By John Sykes
From Larry Miller in The Church Ought To...
How often have we heard someone pontificate on what “the church” should do, or be… or what “the church” should not do or be? Perhaps we have even done it ourselves. Such words are similar to pronouncements, like “There ought to be a law”, of “Someone should do something about…” In each case, the speaker is telling us that he has a problem with something and somebody else should take the responsibility for fixing it.
There are times when this is actually the case, like when we believe that someone should have been looking out for the Americans in Benghazi. Most of us had no control over that situation. Other times, these are just the rantings of the armchair quarterbacks observing the political and economic games. However, in the case of “the church”, this is much less often the case.
This may become more clear if we look at what “the church” really is. Obviously, it is not the edifice. The denomination is not “the church”. Neither is the pastor or priest. All of these are important and serve a function, but they are not “the church”. So what is “the church”?
I Peter 2:4-5 tells us:
As you come to him, a living stone rejected by men but in the sight of God chosen and precious, you yourselves like living stones are being built up as a spiritual house, to be a holy priesthood, to offer spiritual sacrifices acceptable to God through Jesus Christ. (ESV)
We are “the church”! Those who look to Jesus as our Savior are “the church”. Each one of us has a role to play, and all are important, not just the visible ones. When we say “the church” should be more involved in the world around us, are we not saying we should be more involved in the world around us?
The corollary to this is that those who do not look to Jesus are NOT “the church”. What this means is that they have nothing to say about what “the church” does or should be. Their claims that “the church” should change with the times and accept homosexuality and the slaughter of millions of unborn infants in the name of convenience, has absolutely no goal, other than to make “the church” more like the rest of the world. These efforts do not come from our Creator.
This is pretty much the ultimate disrespect coming from those pushing their touted virtues of tolerance and diversity. For the secular progressives who say diversity is important, they are attempting to eliminate from the diverse spectrum, opinions they do not wish to deal with. They have no authority, moral or otherwise, to tell those who follow the Bible that they must have allegiance to another source of values whether it is academia, pop culture or government.
So is “the church” more responsible to the author of the Book, or the the 501c3 or c4 enforcers?
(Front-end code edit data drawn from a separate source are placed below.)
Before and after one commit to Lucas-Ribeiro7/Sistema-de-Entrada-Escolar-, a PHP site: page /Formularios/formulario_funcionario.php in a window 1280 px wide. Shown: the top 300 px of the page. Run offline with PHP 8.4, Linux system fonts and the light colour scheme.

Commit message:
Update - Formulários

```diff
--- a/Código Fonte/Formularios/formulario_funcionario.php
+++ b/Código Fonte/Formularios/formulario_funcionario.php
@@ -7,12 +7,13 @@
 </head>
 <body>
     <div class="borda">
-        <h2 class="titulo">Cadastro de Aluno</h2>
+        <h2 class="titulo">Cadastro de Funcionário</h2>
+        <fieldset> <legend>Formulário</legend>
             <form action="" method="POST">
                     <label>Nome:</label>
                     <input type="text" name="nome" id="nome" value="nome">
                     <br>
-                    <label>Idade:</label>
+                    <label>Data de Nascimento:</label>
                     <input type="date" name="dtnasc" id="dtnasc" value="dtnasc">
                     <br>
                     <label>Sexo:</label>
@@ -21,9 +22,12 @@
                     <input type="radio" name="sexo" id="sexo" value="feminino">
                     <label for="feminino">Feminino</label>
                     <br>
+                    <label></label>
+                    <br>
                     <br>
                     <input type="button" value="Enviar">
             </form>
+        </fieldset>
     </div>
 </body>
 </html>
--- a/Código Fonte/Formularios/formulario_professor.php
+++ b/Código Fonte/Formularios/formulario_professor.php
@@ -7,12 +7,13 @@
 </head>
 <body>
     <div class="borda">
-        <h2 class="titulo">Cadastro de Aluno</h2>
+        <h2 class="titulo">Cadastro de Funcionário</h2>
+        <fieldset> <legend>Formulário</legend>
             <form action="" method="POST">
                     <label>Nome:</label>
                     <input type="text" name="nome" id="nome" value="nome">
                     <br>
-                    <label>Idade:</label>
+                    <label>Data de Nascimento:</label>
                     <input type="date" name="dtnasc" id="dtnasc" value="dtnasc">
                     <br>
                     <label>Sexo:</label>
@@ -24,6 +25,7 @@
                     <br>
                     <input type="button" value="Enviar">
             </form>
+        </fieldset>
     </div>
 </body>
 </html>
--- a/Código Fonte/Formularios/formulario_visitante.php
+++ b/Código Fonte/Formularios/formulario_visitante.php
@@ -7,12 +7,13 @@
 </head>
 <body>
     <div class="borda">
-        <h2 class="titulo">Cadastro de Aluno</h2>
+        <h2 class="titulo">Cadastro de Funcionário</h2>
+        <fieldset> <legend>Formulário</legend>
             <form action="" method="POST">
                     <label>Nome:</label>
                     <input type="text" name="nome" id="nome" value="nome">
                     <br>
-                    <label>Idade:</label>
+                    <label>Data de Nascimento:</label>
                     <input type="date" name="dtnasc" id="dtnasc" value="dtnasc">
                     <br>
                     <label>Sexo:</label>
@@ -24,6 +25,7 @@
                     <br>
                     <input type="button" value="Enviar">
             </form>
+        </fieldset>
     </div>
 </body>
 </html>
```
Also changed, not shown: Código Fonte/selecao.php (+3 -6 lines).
Is the special tax status the controlling factor of a religious body, or is following Biblical principles of right and wrong? Could it be that now is the time for churches and other Christian based non-profits to forsake subservience to IRS observers? There may be consequences, but what does it profit a church if it gains the charitable exemption, but loses its soul in the process? Are we not told that the just shall live by faith… not by government edict?
To put this into perspective, these outside forces really can only inflict themselves on the organized structure. Let’s get back to what “the church” is. It is not the denomination or even the leadership. It is you and it is me. If “the church” should help the poor… we should help the poor. If “the church” should rise up against the killers of innocents, we should rise up against the killers of innocents. If “the church” should stand against immorality and injustice, should we not take up that stand?
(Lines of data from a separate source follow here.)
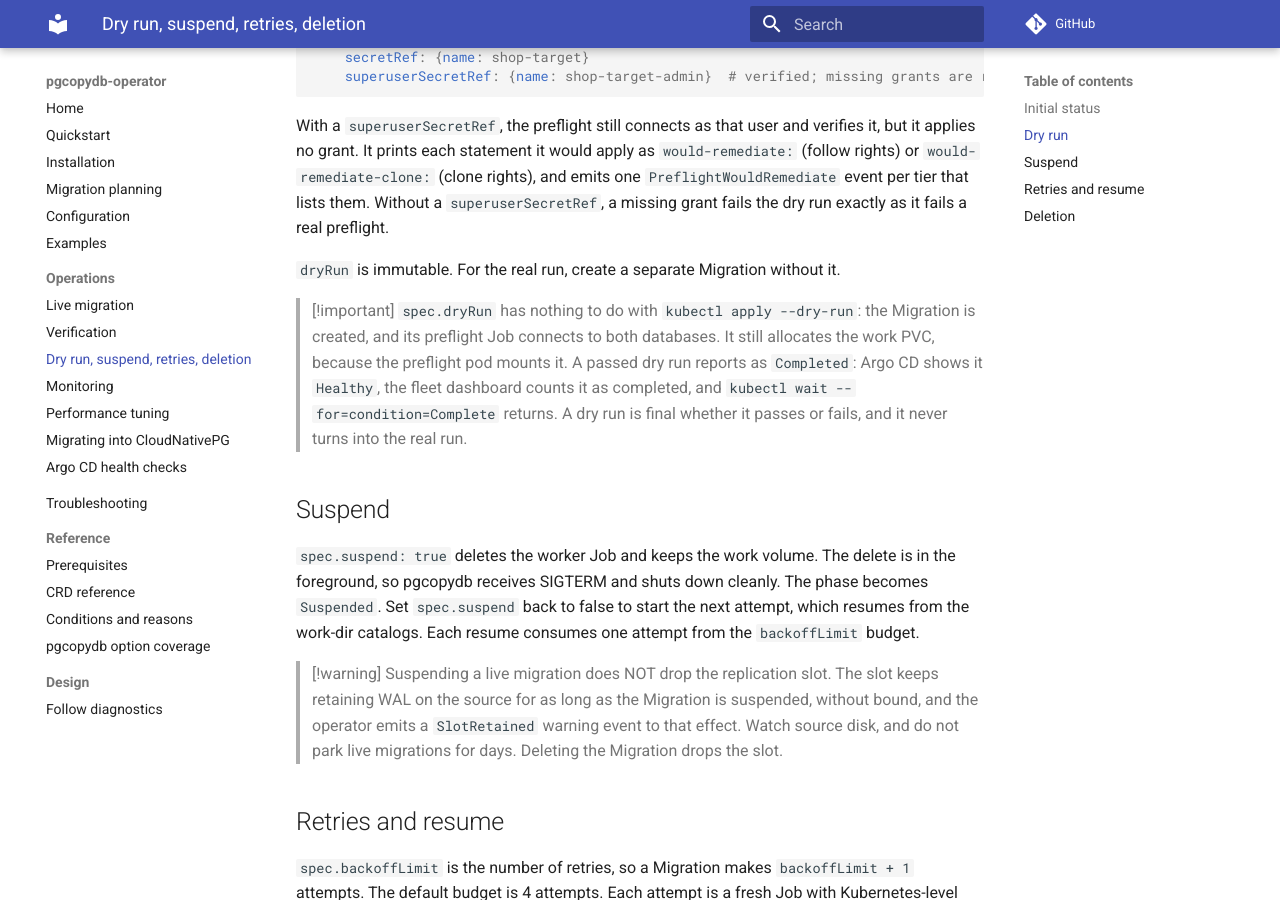
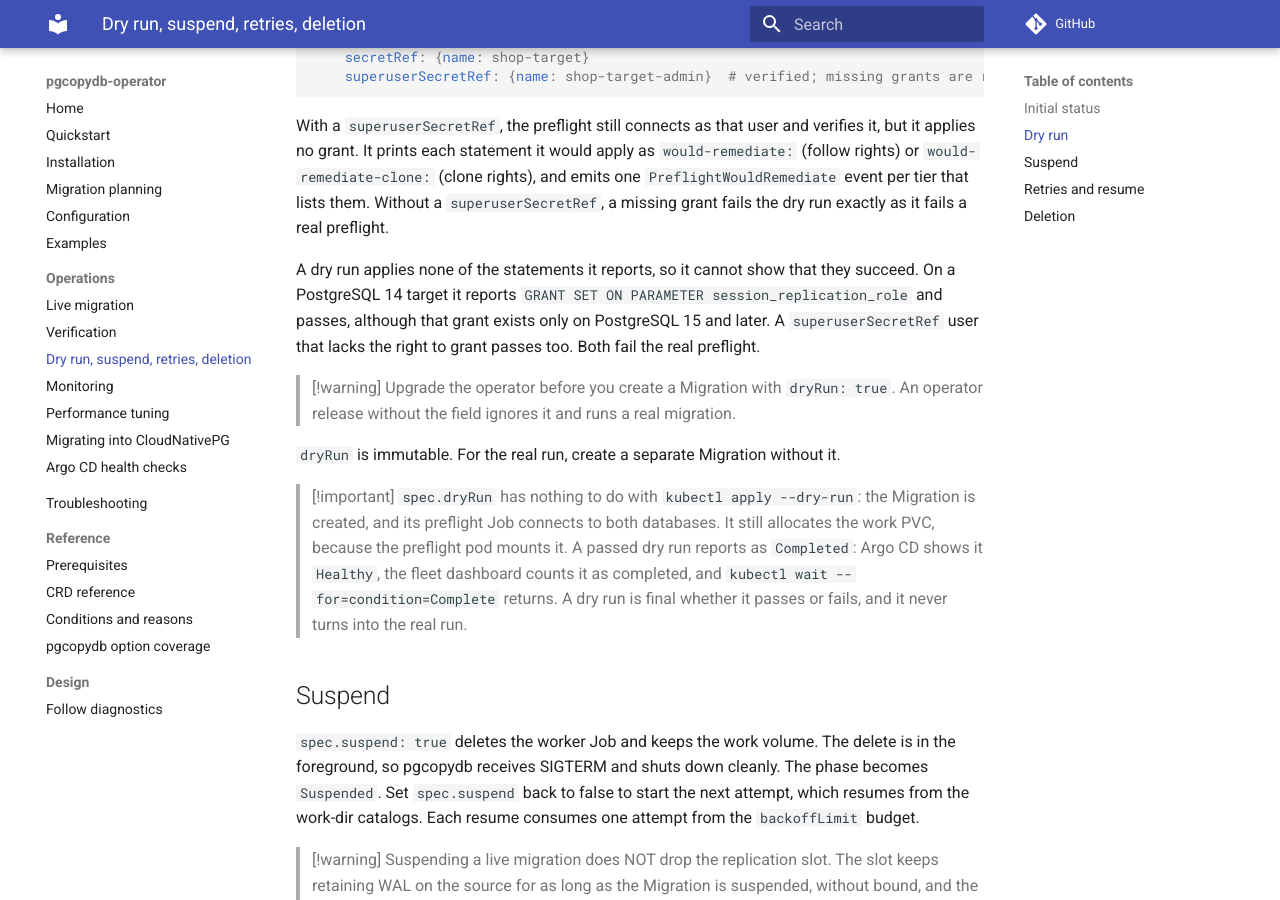
Before and after one commit to ydixken/pgcopydb-operator, an MkDocs documentation site: the page built from docs/operations/lifecycle.md, in a window 1280 px wide and 900 px high, scrolled down 767 px. Built offline with MkDocs 1.6.1 and Material for MkDocs 9.7.7, drawn with Linux system fonts in a browser that asks for light colours; comment, search, counter and statistics services are not loaded.

Commit message:
docs: note what a dry run cannot prove and that it needs an upgraded operator

```diff
--- a/docs/operations/lifecycle.md
+++ b/docs/operations/lifecycle.md
@@ -33,6 +33,15 @@ spec:
 With a `superuserSecretRef`, the preflight still connects as that user and verifies it, but it applies no grant.
 It prints each statement it would apply as `would-remediate:` (follow rights) or `would-remediate-clone:` (clone rights), and emits one `PreflightWouldRemediate` event per tier that lists them.
 Without a `superuserSecretRef`, a missing grant fails the dry run exactly as it fails a real preflight.
+
+A dry run applies none of the statements it reports, so it cannot show that they succeed.
+On a PostgreSQL 14 target it reports `GRANT SET ON PARAMETER session_replication_role` and passes, although that grant exists only on PostgreSQL 15 and later.
+A `superuserSecretRef` user that lacks the right to grant passes too.
+Both fail the real preflight.
+
+> [!warning]
+> Upgrade the operator before you create a Migration with `dryRun: true`.
+> An operator release without the field ignores it and runs a real migration.
 
 `dryRun` is immutable.
 For the real run, create a separate Migration without it.
```
Also changed, not shown: docs/reference/prerequisites.md (+1 -0 lines).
It is not “the church” who will answer for its deeds and misdeeds, it is each one of us, individually, who will one day face our Creator to be rewarded or punished. So while we need to work together, we cannot pass the responsibility for our lives to the action or inaction of our particular manifestation of “the church”. It is there to show us the way to salvation, to teach us right from wrong, and to teach us how to live.
It is up to us to act, not chatter or bellyache.